● **Input**:

——————

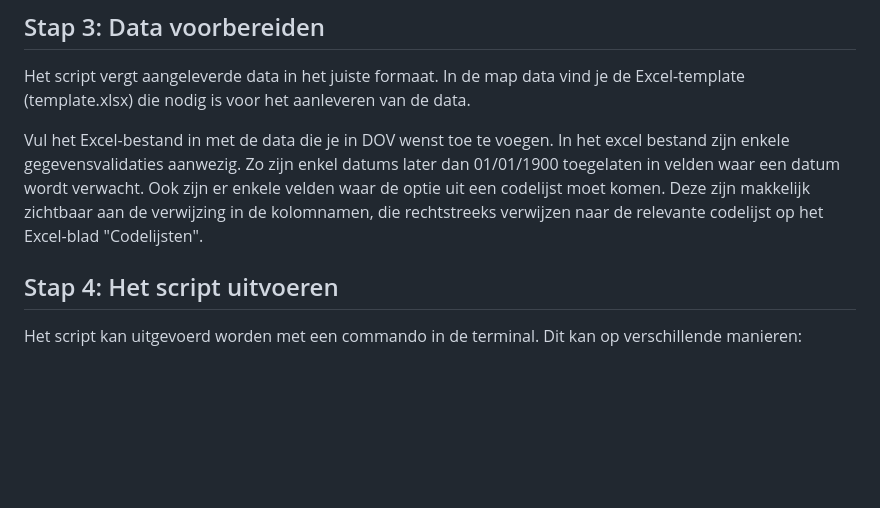
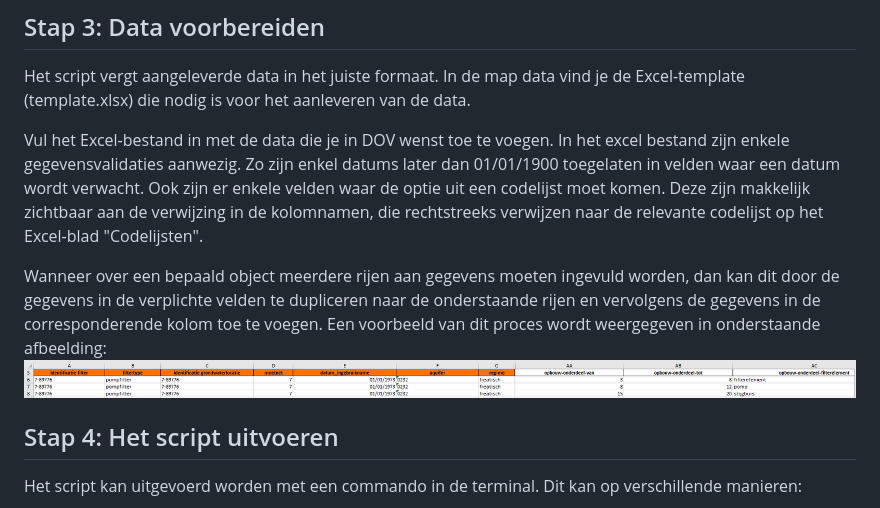
Before and after one commit to DOV-Vlaanderen/xls2xml, a Markdown page: README.md, the part around the change. Drawn GitHub-style; pictures changed too: data_voorbeeld.png (added); blank space fills up the shorter version.

```diff
--- a/README.md
+++ b/README.md
@@ -35,6 +35,12 @@ Het script vergt aangeleverde data in het juiste formaat. In de map data vind je
 Vul het Excel-bestand in met de data die je in DOV wenst toe te voegen.
 In het excel bestand zijn enkele gegevensvalidaties aanwezig. Zo zijn enkel datums later dan 01/01/1900 toegelaten in velden waar een datum wordt verwacht.
 Ook zijn er enkele velden waar de optie uit een codelijst moet komen. Deze zijn makkelijk zichtbaar aan de verwijzing in de kolomnamen, die rechtstreeks verwijzen naar de relevante codelijst op het Excel-blad "Codelijsten".
+
+Wanneer over een bepaald object meerdere rijen aan gegevens moeten ingevuld worden, dan kan dit door de gegevens in de verplichte velden te dupliceren naar de onderstaande rijen en vervolgens de gegevens in de corresponderende kolom toe te voegen.
+Een voorbeeld van dit proces wordt weergegeven in onderstaande afbeelding:
+![data_voorbeeld](data_voorbeeld.png)
+
+
 
 ## Stap 4: Het script uitvoeren
 
```
Also changed, not shown: 12 other files.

——————

Tally every line of the listing that holds the string "README", then give the number by itself.

● **Written solution**:
3